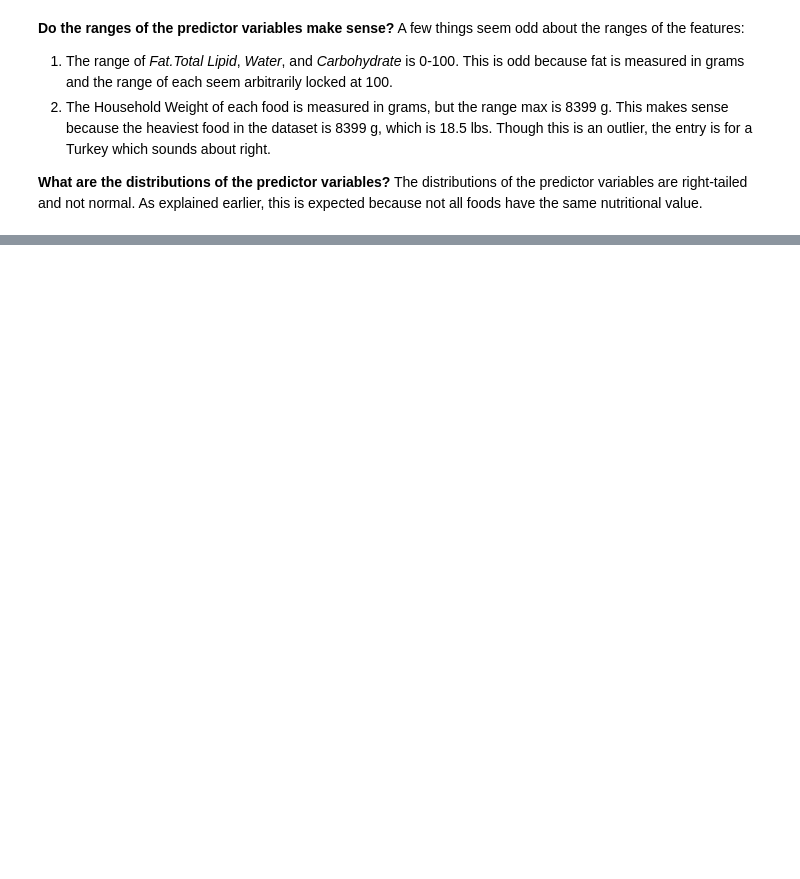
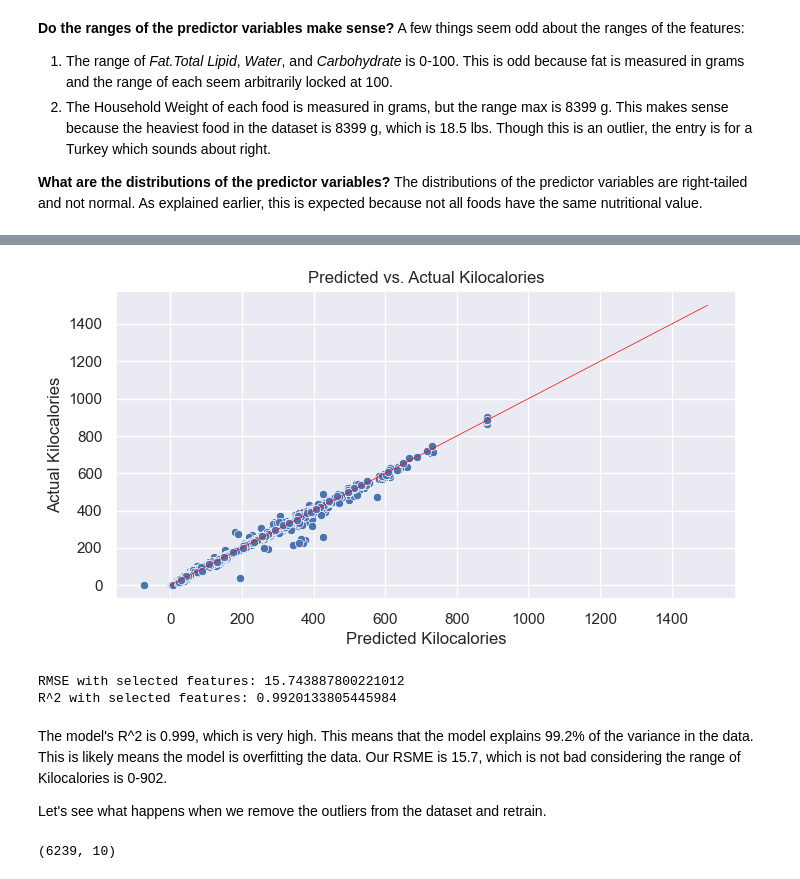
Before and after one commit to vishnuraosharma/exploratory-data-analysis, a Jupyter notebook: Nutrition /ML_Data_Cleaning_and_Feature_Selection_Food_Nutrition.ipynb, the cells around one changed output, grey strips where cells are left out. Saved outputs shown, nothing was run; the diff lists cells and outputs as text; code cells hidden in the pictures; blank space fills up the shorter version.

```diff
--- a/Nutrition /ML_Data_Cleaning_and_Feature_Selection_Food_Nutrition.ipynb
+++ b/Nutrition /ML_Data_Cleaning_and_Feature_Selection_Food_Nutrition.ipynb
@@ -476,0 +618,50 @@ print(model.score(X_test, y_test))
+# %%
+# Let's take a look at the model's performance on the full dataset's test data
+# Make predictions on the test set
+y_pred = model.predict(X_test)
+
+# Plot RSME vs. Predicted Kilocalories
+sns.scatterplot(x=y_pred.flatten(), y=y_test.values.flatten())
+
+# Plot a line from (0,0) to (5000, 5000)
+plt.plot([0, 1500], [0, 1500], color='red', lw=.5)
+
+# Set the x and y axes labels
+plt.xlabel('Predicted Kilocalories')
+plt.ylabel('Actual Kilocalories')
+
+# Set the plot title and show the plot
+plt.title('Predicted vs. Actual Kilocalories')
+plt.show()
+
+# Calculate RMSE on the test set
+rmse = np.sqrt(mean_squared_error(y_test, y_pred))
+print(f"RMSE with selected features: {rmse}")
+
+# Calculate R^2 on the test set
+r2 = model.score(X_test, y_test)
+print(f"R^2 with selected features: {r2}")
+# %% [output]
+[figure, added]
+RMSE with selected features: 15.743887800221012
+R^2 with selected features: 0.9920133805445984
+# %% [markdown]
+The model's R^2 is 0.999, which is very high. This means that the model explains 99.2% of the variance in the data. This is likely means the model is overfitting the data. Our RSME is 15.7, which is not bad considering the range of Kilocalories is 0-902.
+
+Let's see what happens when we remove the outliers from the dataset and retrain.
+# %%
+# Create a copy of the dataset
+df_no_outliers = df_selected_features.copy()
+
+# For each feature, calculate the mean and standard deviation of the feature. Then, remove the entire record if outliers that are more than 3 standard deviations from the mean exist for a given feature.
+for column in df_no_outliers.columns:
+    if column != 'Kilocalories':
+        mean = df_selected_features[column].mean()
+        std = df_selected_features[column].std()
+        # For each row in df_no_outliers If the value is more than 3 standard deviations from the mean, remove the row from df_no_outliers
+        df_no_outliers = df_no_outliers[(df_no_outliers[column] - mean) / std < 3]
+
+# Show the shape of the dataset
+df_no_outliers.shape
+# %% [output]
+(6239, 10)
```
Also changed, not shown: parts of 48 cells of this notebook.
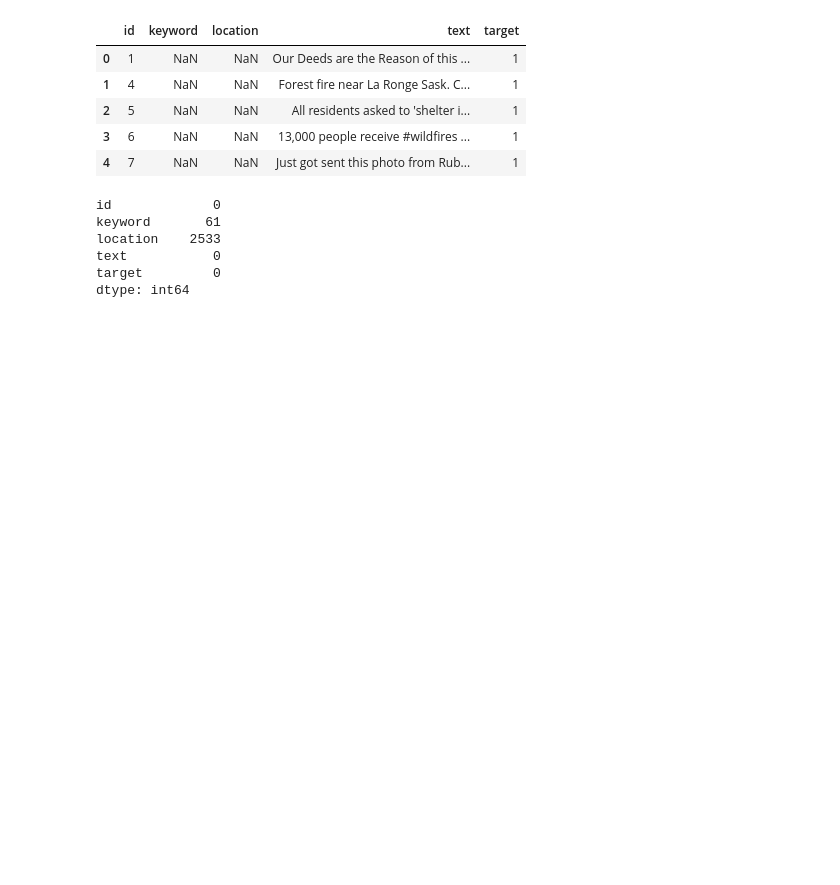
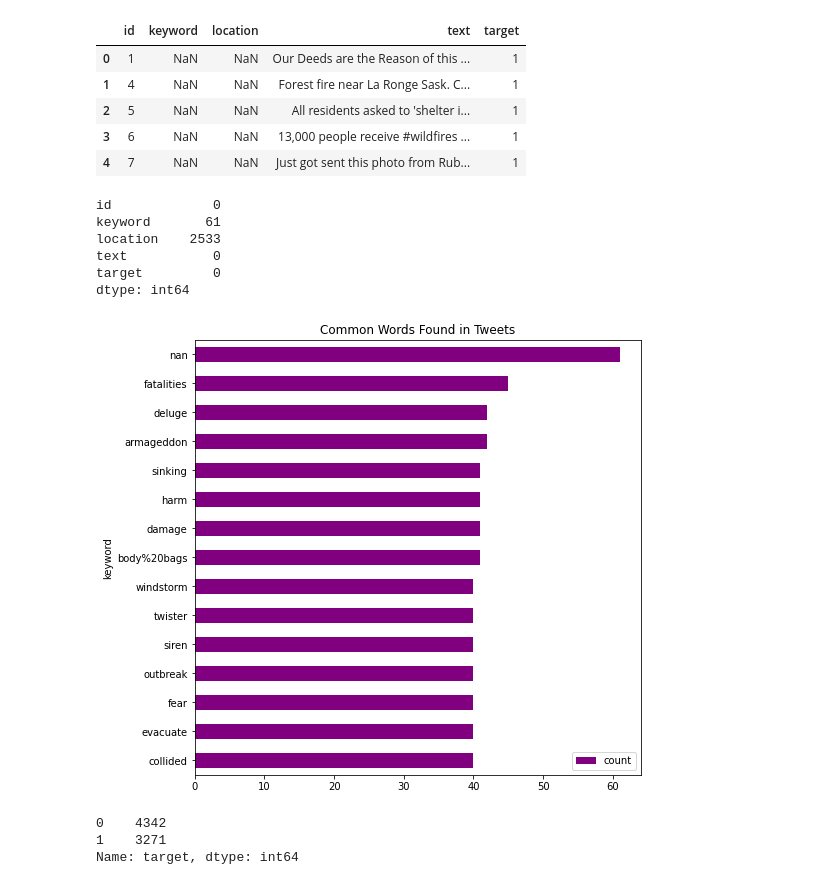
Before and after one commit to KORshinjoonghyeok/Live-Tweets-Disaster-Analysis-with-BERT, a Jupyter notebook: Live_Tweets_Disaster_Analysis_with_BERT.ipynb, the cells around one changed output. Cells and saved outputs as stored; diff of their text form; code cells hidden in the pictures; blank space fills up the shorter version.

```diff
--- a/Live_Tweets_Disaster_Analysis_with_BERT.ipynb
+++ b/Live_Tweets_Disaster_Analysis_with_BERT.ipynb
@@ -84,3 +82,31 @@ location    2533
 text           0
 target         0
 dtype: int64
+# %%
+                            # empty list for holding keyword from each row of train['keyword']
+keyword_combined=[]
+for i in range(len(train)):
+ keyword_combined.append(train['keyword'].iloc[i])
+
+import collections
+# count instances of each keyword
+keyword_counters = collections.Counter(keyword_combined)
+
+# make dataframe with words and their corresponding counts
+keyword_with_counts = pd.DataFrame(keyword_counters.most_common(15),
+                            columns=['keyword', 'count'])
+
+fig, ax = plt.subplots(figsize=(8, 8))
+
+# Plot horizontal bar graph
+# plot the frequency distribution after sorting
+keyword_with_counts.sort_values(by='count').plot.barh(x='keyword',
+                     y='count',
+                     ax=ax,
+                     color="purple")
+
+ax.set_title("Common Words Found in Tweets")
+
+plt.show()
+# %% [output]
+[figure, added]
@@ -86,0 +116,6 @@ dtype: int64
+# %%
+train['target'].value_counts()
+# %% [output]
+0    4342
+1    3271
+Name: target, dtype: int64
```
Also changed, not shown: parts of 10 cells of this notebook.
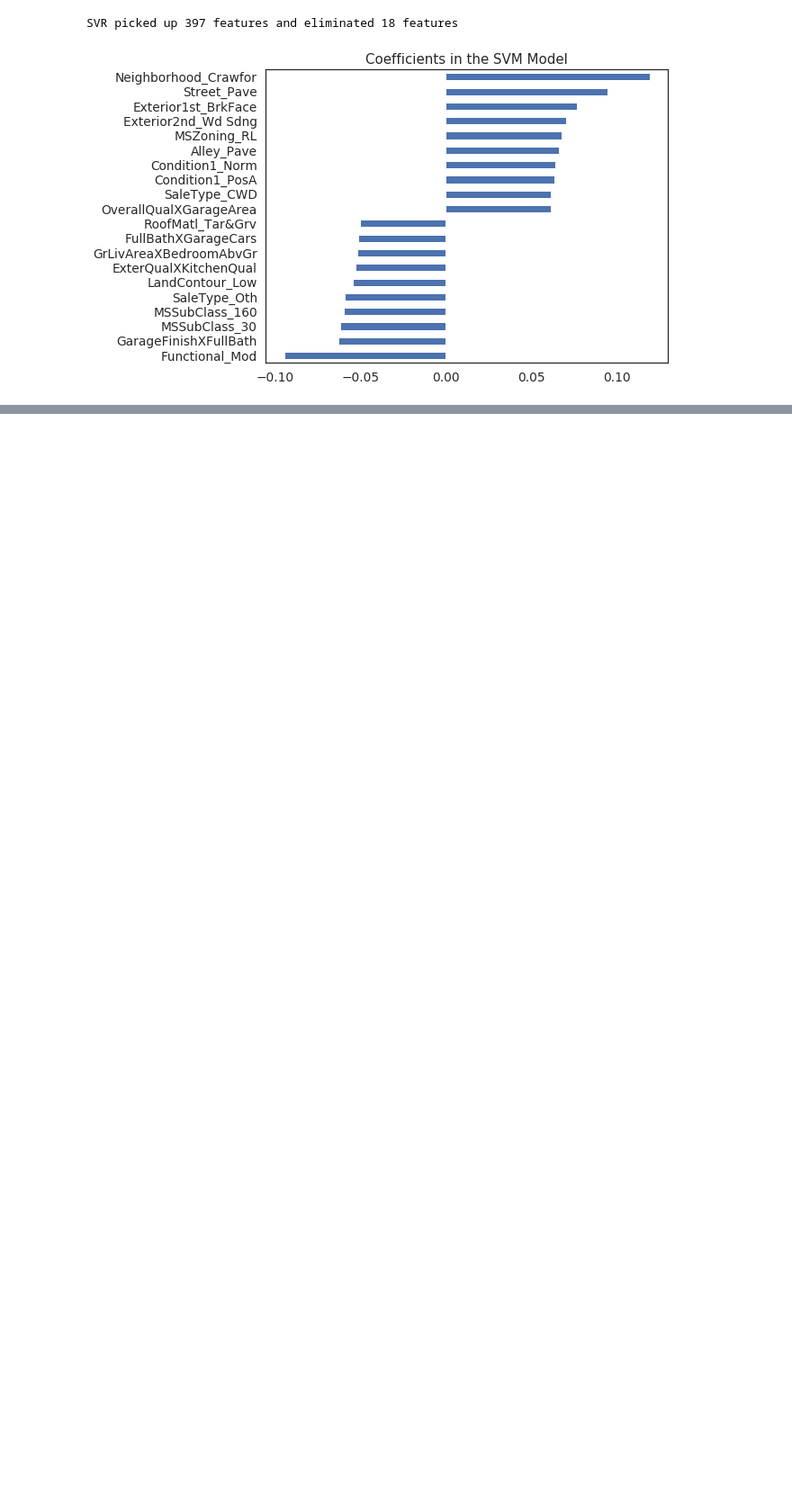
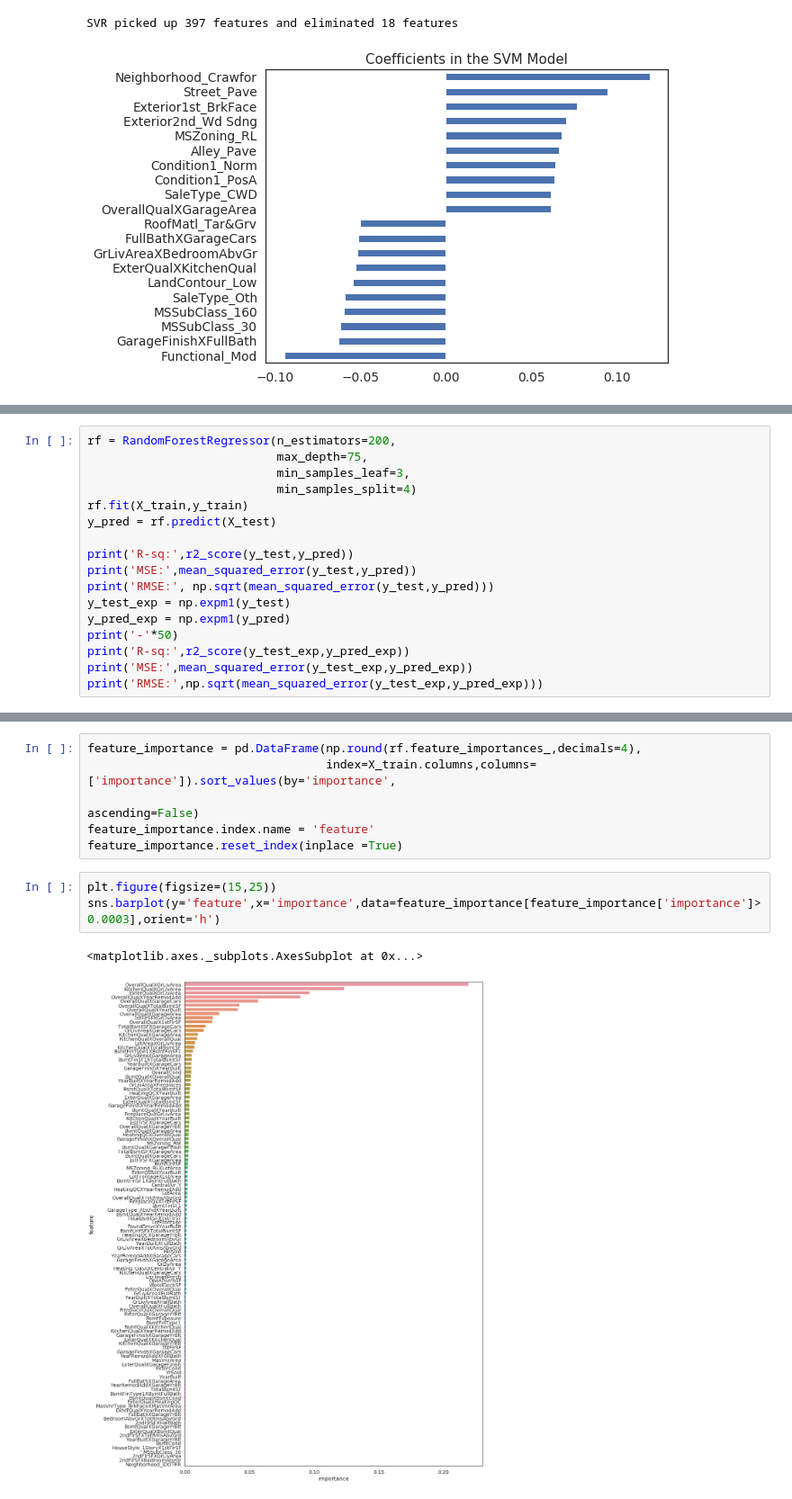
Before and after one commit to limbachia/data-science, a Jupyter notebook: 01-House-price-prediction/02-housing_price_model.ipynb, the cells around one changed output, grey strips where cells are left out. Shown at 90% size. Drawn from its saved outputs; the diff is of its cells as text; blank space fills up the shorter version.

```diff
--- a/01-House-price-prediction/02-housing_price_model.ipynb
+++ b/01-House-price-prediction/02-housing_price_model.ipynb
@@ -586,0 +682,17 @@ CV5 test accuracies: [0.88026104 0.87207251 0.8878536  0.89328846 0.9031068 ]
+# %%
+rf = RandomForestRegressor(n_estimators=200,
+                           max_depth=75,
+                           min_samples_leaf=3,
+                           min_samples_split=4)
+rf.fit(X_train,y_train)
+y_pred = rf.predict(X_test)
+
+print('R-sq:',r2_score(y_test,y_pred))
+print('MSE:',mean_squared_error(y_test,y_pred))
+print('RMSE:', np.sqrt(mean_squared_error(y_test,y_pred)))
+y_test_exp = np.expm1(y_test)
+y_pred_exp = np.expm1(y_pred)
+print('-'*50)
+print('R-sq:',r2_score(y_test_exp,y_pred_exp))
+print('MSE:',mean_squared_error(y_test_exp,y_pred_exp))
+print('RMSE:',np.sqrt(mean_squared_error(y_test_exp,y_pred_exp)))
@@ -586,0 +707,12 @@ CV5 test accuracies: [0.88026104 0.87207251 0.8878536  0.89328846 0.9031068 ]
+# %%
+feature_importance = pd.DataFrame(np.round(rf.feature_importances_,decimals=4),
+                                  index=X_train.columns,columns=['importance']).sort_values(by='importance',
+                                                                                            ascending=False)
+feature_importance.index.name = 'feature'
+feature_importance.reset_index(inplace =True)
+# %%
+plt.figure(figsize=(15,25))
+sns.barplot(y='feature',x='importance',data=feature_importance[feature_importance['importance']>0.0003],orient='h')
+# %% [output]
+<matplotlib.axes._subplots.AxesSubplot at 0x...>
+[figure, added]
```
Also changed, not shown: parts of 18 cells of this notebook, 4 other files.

» **WORK TO BE COMPLETED**
From the records, copy every line that has the string "shape" in it.

» **REPLY TO THE TASK**
+# Show the shape of the dataset
+df_no_outliers.shape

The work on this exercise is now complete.